According to the Volvo and Harris Poll survey, safety, reliability, and integrity are the top priorities among consumers. A vast majority (84 percent) said they are more likely to consider automakers they view as trustworthy, while another 81 percent will only seek out brands they deem as the safest. By contrast, flashiness ranked the lowest, as only 13 percent of respondents said it was an important attribute to have in a car during the pandemic.
Importance of a Personal Bubble
Personal vehicle ownership is likely to increase, as 50 percent of respondents said they plan to use less public transportation, while another 47 percent said they are less likely to use a ride-sharing service. Mass transit mainstays, like buses, rail, and even planes, may have a harder time providing Americans the same peace of mind as a traditional vehicle. A recent whitepaper from Minnesota’s VSI Labs notes that public transportation is down 75 percent compared to normal.
“Personal transportation is going to get a boost because that is the only way people are going to feel safe moving around in the era of COVID-19,” explained Rudy Burger, Managing Partner, Woodside Capital Partners during the May 2020 edition of AutoSensONLINE. “I don’t think anybody is in a big hurry to jump into a crowded public transportation system; the question is what will replace that, and personal transportation is the answer.”
“There is definitely a large number of consumers prioritizing their personal and private space when moving around,” said Tim Dawkins, Lead, Automotive & Autonomous Mobility at the World Economic Forum. “And I think that the automakers will be happy to capitalize on that in the immediate term.”
The survey also finds that a growing majority want the option for contactless service and maintenance. Over half (52 percent) said they would like to have their vehicles sanitized as part of a routine service visit. According to the Volvo and Harris Poll survey, 65 percent of those under 40 are currently considering, or have already purchased, a new vehicle during the pandemic. Around two-thirds (63 percent) said they would be okay paying a premium for a vehicle with more safety features.
“Some of the new standard equipment and some of the immediate packages offered by manufacturers may be geared toward getting consumers into safer cars,” Dawkins said. “Now is a good time for manufacturers to add more safety content to their product lines, and it’s also a good time to try and incentivize consumers to choose safer and cleaner vehicles.”
Daily Life Has Changed
Survey participants also revealed some of the changes they have made regarding their daily life.
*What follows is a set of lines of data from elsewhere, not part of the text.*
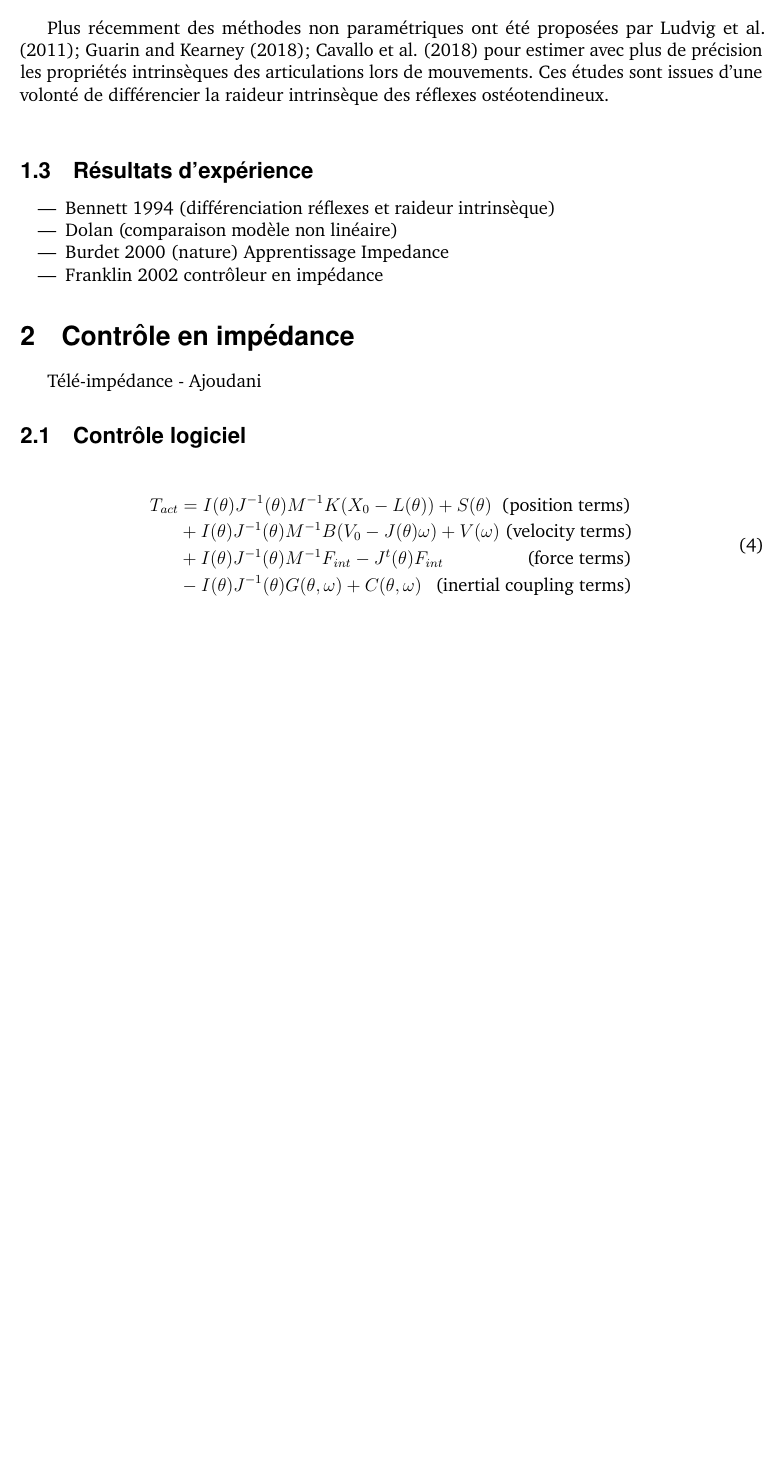
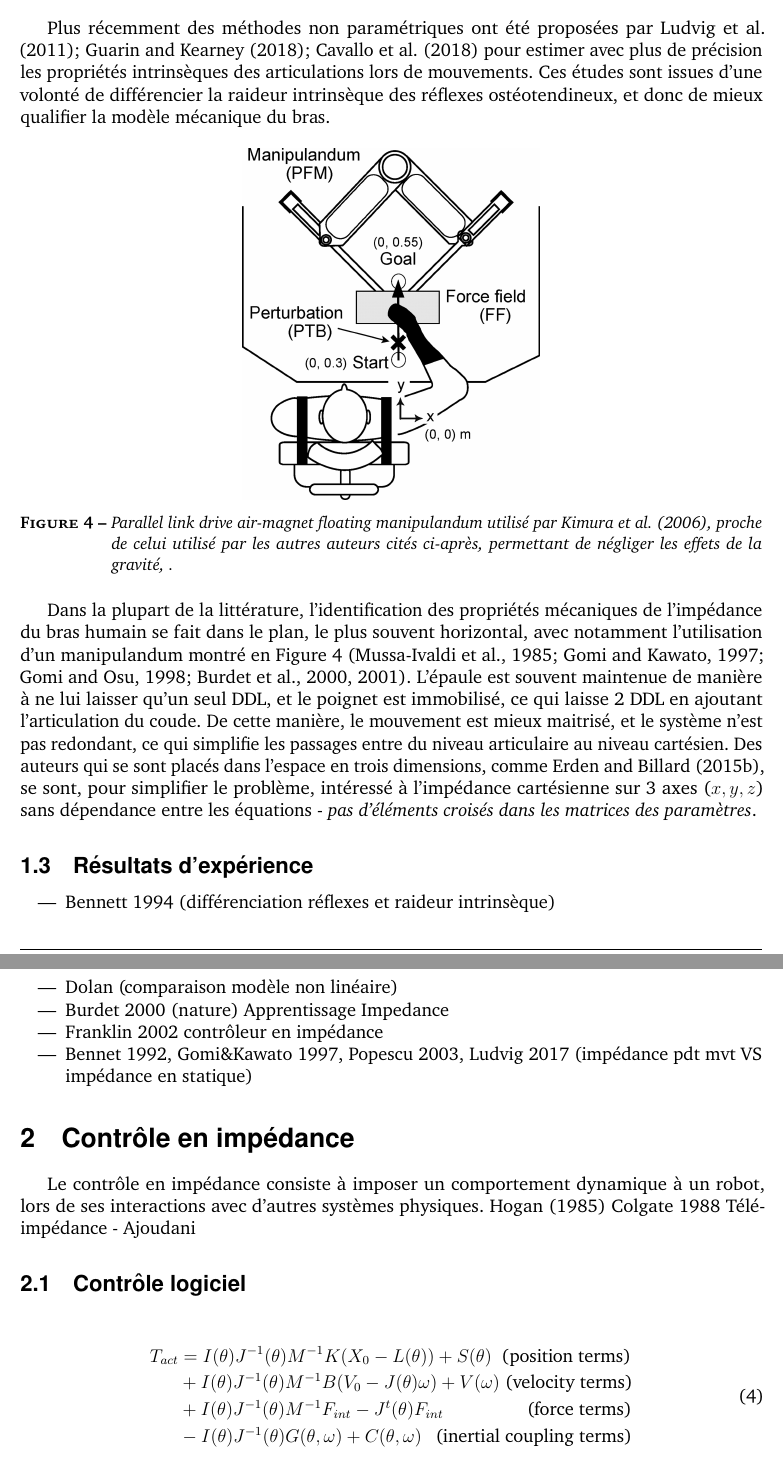
Before and after one commit to FortinoDiVinci/Thesis_report, a LaTeX document (Impedance/main.tex, which reads Impedance/structure.tex): part of page 5 of 9 before the commit and two parts of pages 5 and 6 of 9 after it, the two joined at a grey line, cut so that both start at the same text, the shorter picture padded with empty space. Compiled offline with pdfLaTeX.

Commit message:
Impedance estimation during movement (update)

```diff
--- a/Impedance/main.tex
+++ b/Impedance/main.tex
@@ -414,9 +414,18 @@ Pour les tâches de pointage avec plusieurs articulations, \cite{burdet_method_2
 
 \newlineBlank
 
-Plus récemment des méthodes non paramétriques ont été proposées par \cite{ludvig_identification_2011, guarin_unbiased_2018, cavallo_nonparametric_2018} pour estimer avec plus de précision les propriétés intrinsèques des articulations lors de mouvements. Ces études sont issues d'une volonté de différencier la raideur intrinsèque des réflexes ostéotendineux.
+Plus récemment des méthodes non paramétriques ont été proposées par \cite{ludvig_identification_2011, guarin_unbiased_2018, cavallo_nonparametric_2018} pour estimer avec plus de précision les propriétés intrinsèques des articulations lors de mouvements. Ces études sont issues d'une volonté de différencier la raideur intrinsèque des réflexes ostéotendineux, et donc de mieux qualifier la modèle mécanique du bras.
 
-\newlineBlank
+\begin{figure}[h]
+	\centering
+	\includegraphics[width=0.4\linewidth]{manipulandum.jpg} % Figure image
+	\caption{Parallel link drive air-magnet floating manipulandum utilisé par \cite{kimura_transcranial_2006}, proche de celui utilisé par les autres auteurs cités ci-après, permettant de négliger les effets de la gravité, .} % Figure caption
+	\label{manipulandum} % Label for referencing with \ref{bear}
+\end{figure}
+
+Dans la plupart de la littérature, l'identification des propriétés mécaniques de l'impédance du bras humain se fait dans le plan, le plus souvent horizontal, avec notamment l'utilisation d'un manipulandum montré en \cref{manipulandum} \citep{mussa-ivaldi_neural_1985, gomi_human_1997, gomi_task-dependent_1998, burdet_method_2000, burdet_central_2001}. L'épaule est souvent maintenue de manière à ne lui laisser qu'un seul DDL, et le poignet est immobilisé, ce qui laisse 2 DDL en ajoutant l'articulation du coude. De cette manière, le mouvement est mieux maitrisé, et le système n'est pas redondant, ce qui simplifie les passages entre du niveau articulaire au niveau cartésien. Des auteurs qui se sont placés dans l'espace en trois dimensions, comme \cite{erden_hand_2015}, se sont, pour simplifier le problème, intéressé à l'impédance cartésienne sur 3 axes ($x, y, z$) sans dépendance entre les équations - \textit{pas d'éléments croisés dans les matrices des paramètres}.
+
+
 
 %\begin{table}
 %	\caption{Example table}
@@ -442,6 +451,7 @@ Plus récemment des méthodes non paramétriques ont été proposées par \cite{
 	\item Dolan (comparaison modèle non linéaire)
 	\item Burdet 2000 (nature) Apprentissage Impedance
 	\item Franklin 2002 contrôleur en impédance
+	\item Bennet 1992, Gomi\&Kawato 1997, Popescu 2003, Ludvig 2017 (impédance pdt mvt VS impédance en statique)
 \end{itemize}
 
 
@@ -449,7 +459,7 @@ Plus récemment des méthodes non paramétriques ont été proposées par \cite{
 
 \section{Contrôle en impédance}
 
-Télé-impédance - Ajoudani
+Le contrôle en impédance consiste à imposer un comportement dynamique à un robot, lors de ses interactions avec d'autres systèmes physiques. \cite{hogan_impedance_1985} Colgate 1988 Télé-impédance - Ajoudani
 
 %------------------------------------------------
 
--- a/Impedance/structure.tex
+++ b/Impedance/structure.tex
@@ -101,7 +101,7 @@
 
 \everymath{\displaystyle}
 
-
+\graphicspath{{misc/}}
 
 %----------------------------------------------------------------------------------------
 %	MARGINS AND SPACING
```
Also changed, not shown: Impedance/main_biblio.bib (+19 -0 lines), Impedance/main.pdf, Impedance/misc/bear.jpg (renamed from Impedance/bear.jpg), Impedance/misc/manipulandum.jpg (added).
Many have invested in home security systems (64 percent) or taken on a remodeling project (63 percent) to better accommodate working remotely. A similar percentage (62 percent) said they have plans to make their living space more green, while around half have entertained moving to a bigger home or an area with more outdoor space.
Perhaps the most significant finding is how 79 percent said they are more worried now about the health and well-being of themselves and their loved ones.
“Maybe over the course of several years, we will trend back towards the way it once was,” Dawkins surmised. “In the meantime, this is an opportunity to spend more time with family, make more time for loved ones, and for self-care.”
The complete survey and its findings were published in Safety First: The Evolution of Driving and Mobility in 2020 (PDF), the latest in a series of works from Volvo Car USA and The Harris Poll. Other studies by Volvo and Harris Poll include how parents can feel overwhelmed when shopping for a car seat and how Americans perceive electric vehicles.
Carl Anthony is Managing Editor of Automoblog and a member of the Midwest Automotive Media Association and the Society of Automotive Historians. He serves on the board of directors for the Ally Jolie Baldwin Foundation, is a past president of Detroit Working Writers, and a loyal Detroit Lions fan.